[[ Working data, beginning ]]

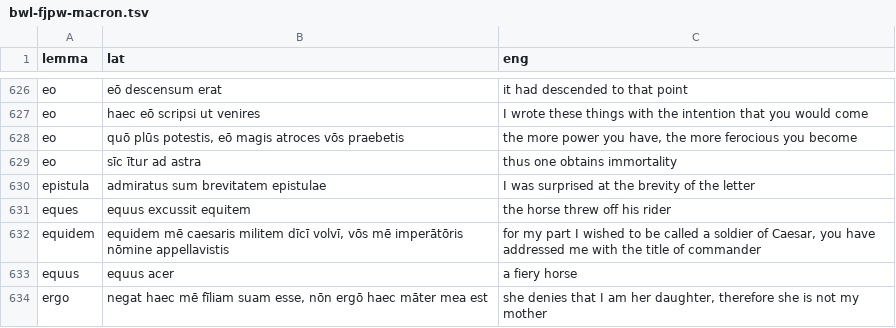
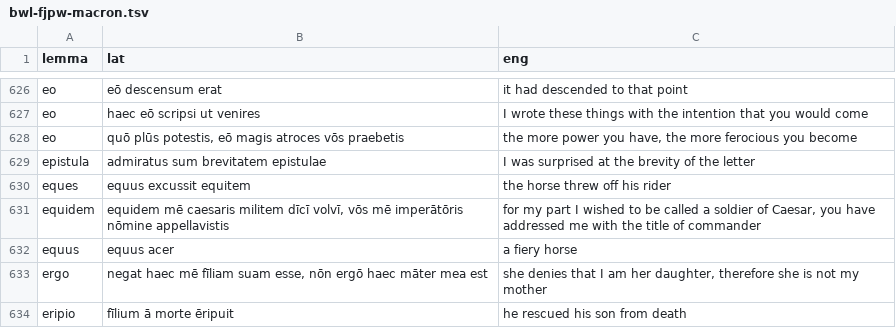
Before and after one commit to FergusJPWalsh/vocabularia, a TSV file: bwl-fjpw-macron.tsv, drawn as a sheet; only a part is shown, gaps mark what is left out; the shorter side is filled out with more unchanged rows; the diff names each change by its address in the sheet, - before the commit and + after, or states it on an @@ line.

Commit message:
Update bwl-fjpw-macron.tsv

```diff
--- a/bwl-fjpw-macron.tsv
+++ b/bwl-fjpw-macron.tsv
-row 629: eo | sīc ītur ad astra | thus one obtains immortality
```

[[ Working data, end ]]

- _What the task requires_: Restate, without alteration, the lines of the material above that begin at the one containing "Update bwl-fjpw-macron.tsv" and run through its last line.

- _Answer to this exercise_:
Update bwl-fjpw-macron.tsv

```diff
--- a/bwl-fjpw-macron.tsv
+++ b/bwl-fjpw-macron.tsv
-row 629: eo | sīc ītur ad astra | thus one obtains immortality
```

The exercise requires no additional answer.